DATA PROVIDED:
··········

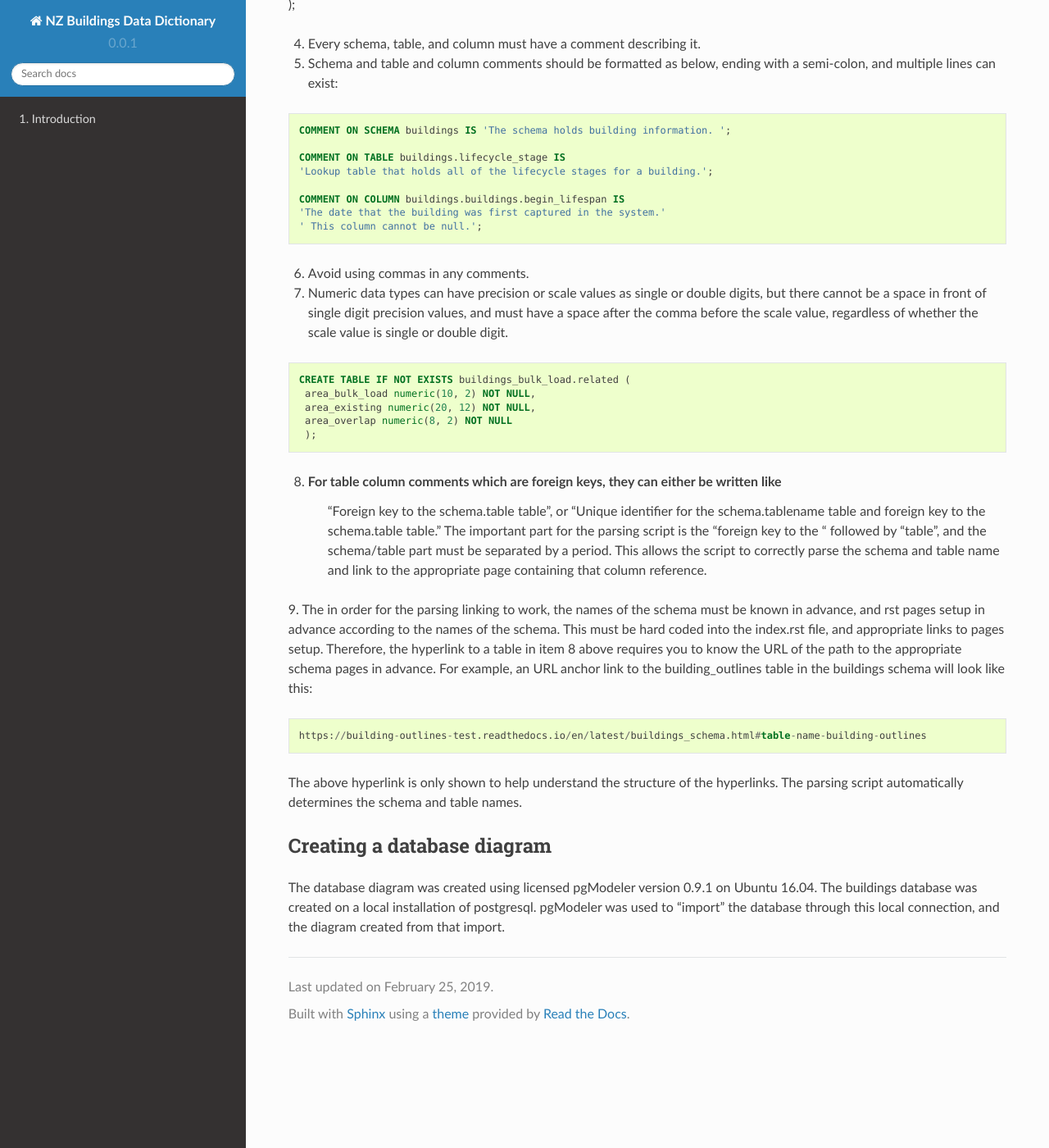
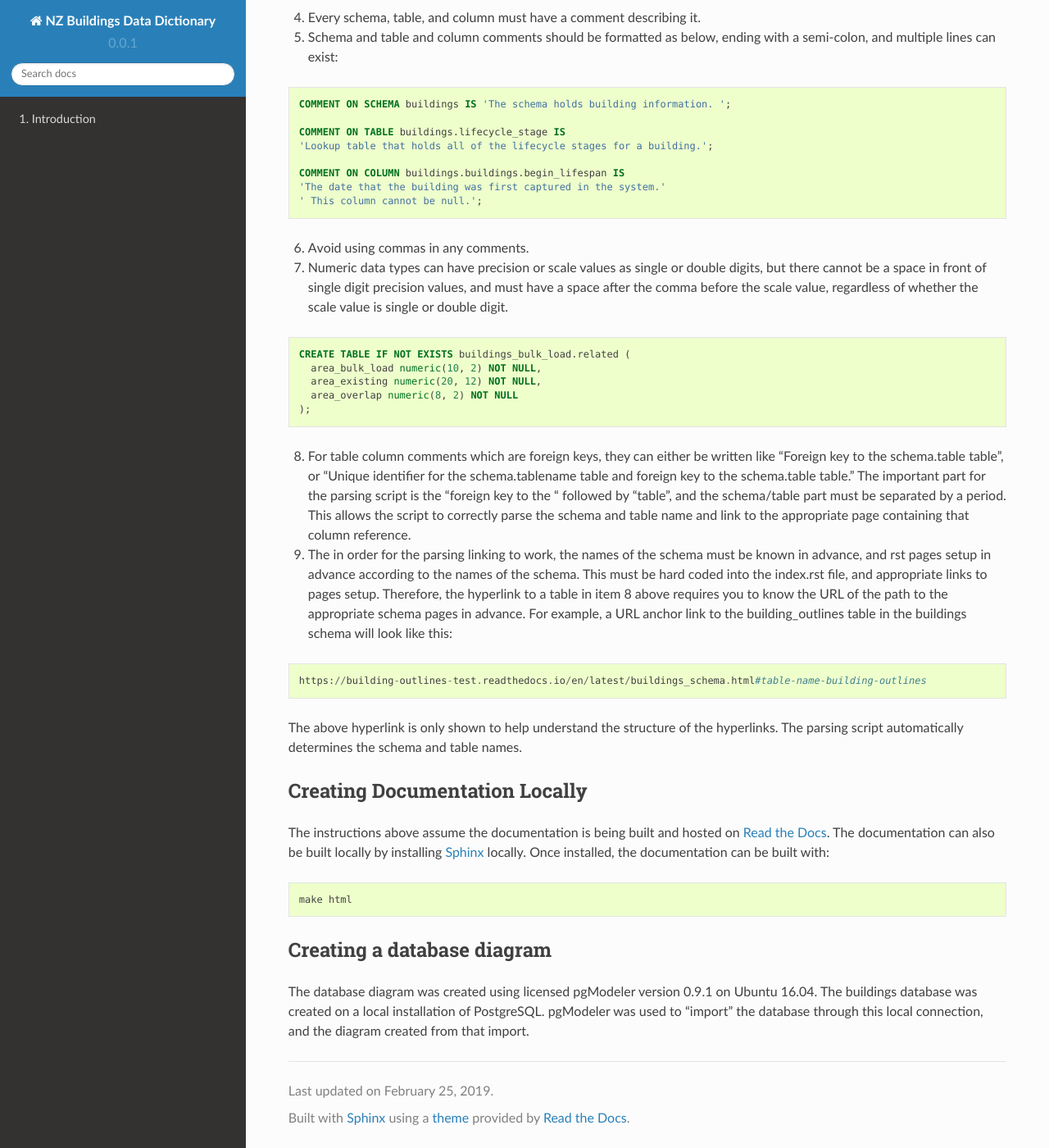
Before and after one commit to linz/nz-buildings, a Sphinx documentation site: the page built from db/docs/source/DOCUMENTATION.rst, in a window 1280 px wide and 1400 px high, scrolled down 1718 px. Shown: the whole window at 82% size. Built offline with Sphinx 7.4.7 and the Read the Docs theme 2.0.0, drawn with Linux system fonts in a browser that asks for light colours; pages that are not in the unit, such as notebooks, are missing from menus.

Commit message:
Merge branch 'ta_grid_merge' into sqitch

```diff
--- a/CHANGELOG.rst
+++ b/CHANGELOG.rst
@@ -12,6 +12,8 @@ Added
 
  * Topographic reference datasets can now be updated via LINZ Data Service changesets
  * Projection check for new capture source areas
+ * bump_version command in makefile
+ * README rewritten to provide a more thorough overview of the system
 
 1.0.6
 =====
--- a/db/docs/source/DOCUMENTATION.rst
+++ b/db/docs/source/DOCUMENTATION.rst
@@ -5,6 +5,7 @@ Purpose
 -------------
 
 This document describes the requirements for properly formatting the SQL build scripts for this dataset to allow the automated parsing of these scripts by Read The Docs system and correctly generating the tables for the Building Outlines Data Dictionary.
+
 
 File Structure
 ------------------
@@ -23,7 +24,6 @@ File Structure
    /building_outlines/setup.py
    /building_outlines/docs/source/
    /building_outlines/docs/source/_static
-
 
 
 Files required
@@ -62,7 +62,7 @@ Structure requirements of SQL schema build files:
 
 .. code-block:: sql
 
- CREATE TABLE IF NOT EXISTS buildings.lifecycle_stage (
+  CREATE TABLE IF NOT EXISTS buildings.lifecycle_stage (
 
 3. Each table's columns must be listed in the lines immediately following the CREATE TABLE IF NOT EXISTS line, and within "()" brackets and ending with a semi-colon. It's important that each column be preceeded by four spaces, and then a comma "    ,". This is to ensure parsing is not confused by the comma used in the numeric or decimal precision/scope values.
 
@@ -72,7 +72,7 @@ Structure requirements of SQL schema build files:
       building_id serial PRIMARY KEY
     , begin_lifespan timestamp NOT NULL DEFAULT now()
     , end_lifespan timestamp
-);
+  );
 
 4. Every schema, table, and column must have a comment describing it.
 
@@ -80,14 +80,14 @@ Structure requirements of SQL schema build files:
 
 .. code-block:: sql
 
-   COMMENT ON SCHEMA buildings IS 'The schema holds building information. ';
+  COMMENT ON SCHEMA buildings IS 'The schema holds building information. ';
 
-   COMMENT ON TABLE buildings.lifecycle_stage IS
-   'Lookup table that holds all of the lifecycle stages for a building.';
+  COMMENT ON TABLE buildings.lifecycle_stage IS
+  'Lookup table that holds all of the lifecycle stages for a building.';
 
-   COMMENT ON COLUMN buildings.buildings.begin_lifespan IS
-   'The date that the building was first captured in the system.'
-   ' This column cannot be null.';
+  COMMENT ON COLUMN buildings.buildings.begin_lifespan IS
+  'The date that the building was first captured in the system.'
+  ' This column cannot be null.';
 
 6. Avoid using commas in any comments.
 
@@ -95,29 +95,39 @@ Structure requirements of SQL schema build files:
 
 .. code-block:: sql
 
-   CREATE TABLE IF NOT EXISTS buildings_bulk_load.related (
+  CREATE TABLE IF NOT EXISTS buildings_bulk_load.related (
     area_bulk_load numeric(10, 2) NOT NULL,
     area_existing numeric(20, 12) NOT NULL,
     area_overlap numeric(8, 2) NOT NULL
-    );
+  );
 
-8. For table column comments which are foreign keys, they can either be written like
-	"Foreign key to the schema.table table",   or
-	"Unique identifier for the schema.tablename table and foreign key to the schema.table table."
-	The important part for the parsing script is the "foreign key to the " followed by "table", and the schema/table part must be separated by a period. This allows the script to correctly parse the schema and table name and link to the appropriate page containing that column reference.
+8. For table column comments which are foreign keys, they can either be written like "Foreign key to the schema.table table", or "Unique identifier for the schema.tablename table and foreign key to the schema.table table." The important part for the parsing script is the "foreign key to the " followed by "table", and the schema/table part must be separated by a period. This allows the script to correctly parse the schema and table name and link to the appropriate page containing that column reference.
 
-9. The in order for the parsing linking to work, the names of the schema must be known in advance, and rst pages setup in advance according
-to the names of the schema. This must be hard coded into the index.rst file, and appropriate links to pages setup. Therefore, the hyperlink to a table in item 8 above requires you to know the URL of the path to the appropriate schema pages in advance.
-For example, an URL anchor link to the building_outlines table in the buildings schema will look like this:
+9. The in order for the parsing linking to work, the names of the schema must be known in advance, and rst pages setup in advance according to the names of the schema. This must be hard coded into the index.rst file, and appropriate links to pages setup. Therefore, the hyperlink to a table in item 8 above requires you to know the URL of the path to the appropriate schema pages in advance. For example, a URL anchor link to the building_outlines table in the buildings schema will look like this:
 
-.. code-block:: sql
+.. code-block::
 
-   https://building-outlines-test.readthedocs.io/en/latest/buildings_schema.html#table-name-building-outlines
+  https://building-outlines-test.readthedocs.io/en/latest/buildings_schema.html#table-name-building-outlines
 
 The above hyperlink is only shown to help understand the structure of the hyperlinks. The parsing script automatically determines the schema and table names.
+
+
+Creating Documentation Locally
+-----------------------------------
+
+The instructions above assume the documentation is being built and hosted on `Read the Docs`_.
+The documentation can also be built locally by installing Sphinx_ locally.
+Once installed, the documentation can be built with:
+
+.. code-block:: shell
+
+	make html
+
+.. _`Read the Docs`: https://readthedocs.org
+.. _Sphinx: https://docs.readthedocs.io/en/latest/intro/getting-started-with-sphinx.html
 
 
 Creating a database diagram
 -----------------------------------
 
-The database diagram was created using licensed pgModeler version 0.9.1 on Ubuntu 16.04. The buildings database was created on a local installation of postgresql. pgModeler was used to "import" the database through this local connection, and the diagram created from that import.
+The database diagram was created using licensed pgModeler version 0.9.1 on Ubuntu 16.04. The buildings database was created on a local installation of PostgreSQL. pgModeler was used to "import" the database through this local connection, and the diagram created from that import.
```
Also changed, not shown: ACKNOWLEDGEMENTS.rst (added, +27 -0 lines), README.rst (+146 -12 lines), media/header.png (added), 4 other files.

··········

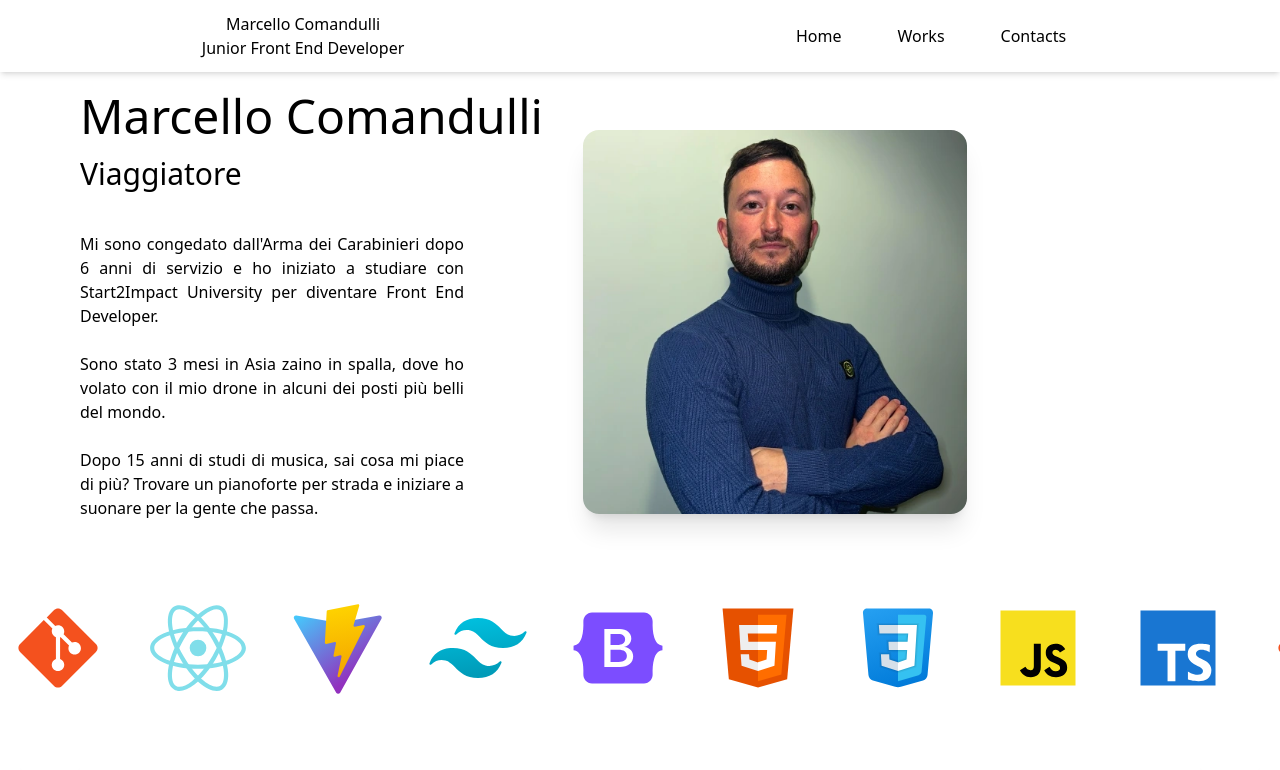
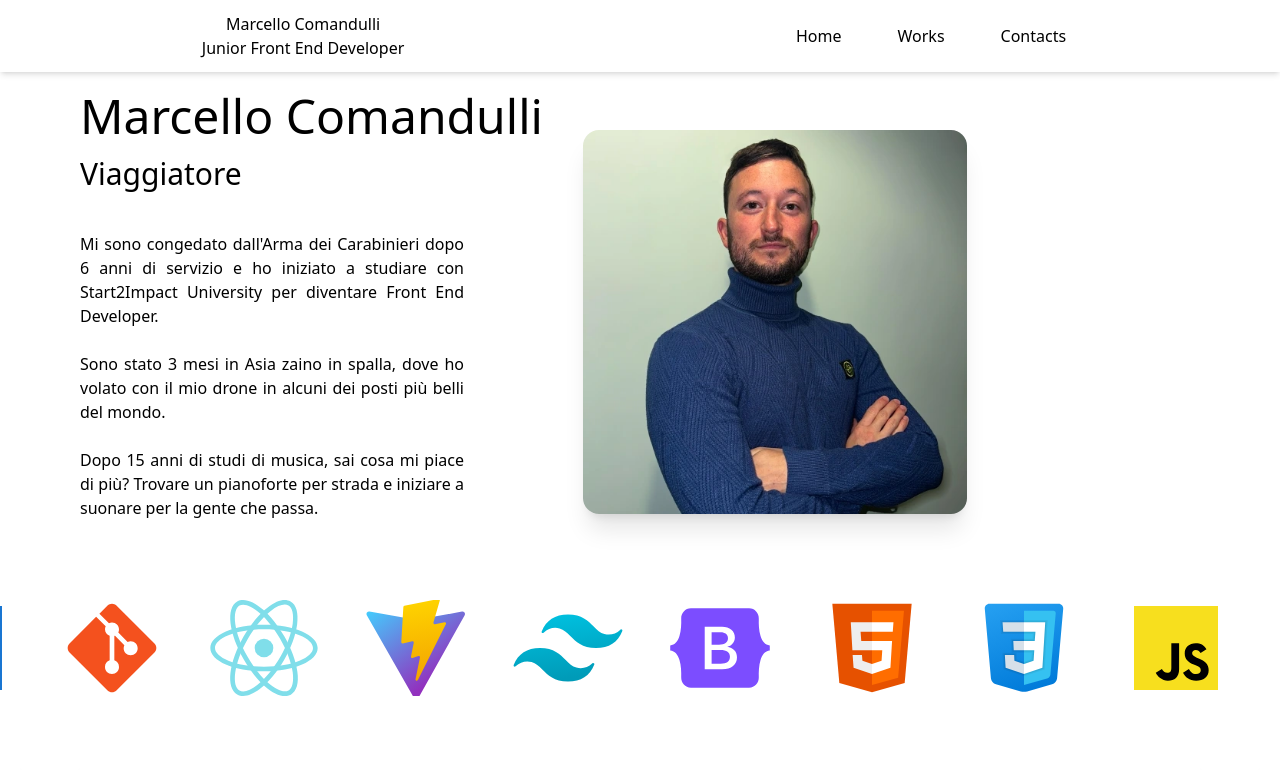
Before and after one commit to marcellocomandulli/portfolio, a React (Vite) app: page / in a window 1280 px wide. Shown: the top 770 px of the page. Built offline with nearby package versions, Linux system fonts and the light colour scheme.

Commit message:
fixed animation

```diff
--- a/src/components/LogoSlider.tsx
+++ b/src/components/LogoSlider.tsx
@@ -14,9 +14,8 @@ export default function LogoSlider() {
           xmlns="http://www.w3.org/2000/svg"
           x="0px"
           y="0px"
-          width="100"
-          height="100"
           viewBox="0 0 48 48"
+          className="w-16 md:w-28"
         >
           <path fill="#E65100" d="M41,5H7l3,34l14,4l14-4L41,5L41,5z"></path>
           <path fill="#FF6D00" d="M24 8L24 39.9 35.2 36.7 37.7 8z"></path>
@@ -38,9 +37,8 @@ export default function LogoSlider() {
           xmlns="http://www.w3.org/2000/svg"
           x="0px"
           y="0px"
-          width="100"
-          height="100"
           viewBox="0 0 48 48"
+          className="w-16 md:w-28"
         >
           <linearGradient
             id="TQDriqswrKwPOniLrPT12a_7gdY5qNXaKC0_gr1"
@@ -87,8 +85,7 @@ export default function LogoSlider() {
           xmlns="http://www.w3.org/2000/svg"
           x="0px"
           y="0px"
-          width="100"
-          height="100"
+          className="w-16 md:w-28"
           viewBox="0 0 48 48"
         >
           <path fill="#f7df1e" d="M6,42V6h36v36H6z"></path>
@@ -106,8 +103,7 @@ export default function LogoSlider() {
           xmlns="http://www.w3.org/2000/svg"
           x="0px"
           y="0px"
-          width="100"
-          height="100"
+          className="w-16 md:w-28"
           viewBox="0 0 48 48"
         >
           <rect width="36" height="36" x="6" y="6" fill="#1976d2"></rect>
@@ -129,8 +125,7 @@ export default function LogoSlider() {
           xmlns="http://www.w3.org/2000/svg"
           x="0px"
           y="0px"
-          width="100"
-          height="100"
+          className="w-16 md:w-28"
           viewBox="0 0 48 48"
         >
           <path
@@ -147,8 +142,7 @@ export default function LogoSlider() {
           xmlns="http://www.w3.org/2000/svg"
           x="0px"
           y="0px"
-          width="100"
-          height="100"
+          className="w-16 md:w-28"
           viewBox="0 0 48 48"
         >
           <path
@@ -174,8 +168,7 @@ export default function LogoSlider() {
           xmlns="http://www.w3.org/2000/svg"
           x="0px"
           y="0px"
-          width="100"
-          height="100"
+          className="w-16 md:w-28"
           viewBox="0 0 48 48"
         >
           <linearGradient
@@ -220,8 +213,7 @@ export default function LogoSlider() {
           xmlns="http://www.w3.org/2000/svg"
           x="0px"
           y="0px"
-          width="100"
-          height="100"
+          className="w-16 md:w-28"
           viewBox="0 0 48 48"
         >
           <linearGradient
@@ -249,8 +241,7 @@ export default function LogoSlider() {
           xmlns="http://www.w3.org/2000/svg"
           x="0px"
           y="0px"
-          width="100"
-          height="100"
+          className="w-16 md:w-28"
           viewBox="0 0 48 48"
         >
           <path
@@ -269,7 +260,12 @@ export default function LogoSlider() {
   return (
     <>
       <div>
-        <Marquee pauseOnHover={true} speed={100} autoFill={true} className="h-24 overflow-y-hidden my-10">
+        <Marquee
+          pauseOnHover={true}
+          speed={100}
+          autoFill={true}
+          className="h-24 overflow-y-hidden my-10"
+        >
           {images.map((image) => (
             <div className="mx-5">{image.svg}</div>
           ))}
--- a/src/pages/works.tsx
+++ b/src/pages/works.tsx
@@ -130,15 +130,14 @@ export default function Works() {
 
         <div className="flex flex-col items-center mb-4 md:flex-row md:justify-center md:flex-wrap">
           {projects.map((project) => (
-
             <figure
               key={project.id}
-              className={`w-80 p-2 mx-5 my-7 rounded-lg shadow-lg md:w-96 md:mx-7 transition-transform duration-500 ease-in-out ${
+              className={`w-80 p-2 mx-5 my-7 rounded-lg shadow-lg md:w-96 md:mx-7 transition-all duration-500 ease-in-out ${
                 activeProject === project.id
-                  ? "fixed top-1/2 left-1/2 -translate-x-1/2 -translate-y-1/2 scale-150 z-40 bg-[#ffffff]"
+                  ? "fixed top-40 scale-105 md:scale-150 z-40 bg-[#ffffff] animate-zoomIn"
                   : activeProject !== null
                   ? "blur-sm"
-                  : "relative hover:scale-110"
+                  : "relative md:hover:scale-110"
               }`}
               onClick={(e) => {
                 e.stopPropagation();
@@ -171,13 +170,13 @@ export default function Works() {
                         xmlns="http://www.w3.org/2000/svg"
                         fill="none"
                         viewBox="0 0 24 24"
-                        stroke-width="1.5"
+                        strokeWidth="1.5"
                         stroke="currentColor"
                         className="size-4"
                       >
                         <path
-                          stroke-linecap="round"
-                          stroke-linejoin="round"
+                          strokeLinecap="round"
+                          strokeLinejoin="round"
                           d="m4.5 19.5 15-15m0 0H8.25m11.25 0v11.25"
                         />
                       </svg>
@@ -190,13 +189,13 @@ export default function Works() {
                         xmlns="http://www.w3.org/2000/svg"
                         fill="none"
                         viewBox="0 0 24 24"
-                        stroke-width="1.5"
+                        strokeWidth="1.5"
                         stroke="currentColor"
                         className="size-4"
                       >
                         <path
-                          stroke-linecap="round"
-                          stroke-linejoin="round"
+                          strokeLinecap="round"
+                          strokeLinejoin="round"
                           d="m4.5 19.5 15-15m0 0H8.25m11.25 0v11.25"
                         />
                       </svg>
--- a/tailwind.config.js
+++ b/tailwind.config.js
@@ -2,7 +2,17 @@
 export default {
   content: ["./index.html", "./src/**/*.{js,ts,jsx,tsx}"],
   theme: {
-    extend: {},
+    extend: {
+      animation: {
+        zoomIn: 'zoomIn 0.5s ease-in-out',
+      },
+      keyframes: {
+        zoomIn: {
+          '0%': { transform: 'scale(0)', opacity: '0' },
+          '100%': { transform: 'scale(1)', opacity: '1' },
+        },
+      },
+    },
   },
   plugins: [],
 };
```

··········

WORK TO BE COMPLETED: Gather, from the listing above, every line carrying the word "stages".

ANSWER TO THE PROBLEM:
-   'Lookup table that holds all of the lifecycle stages for a building.';
+  'Lookup table that holds all of the lifecycle stages for a building.';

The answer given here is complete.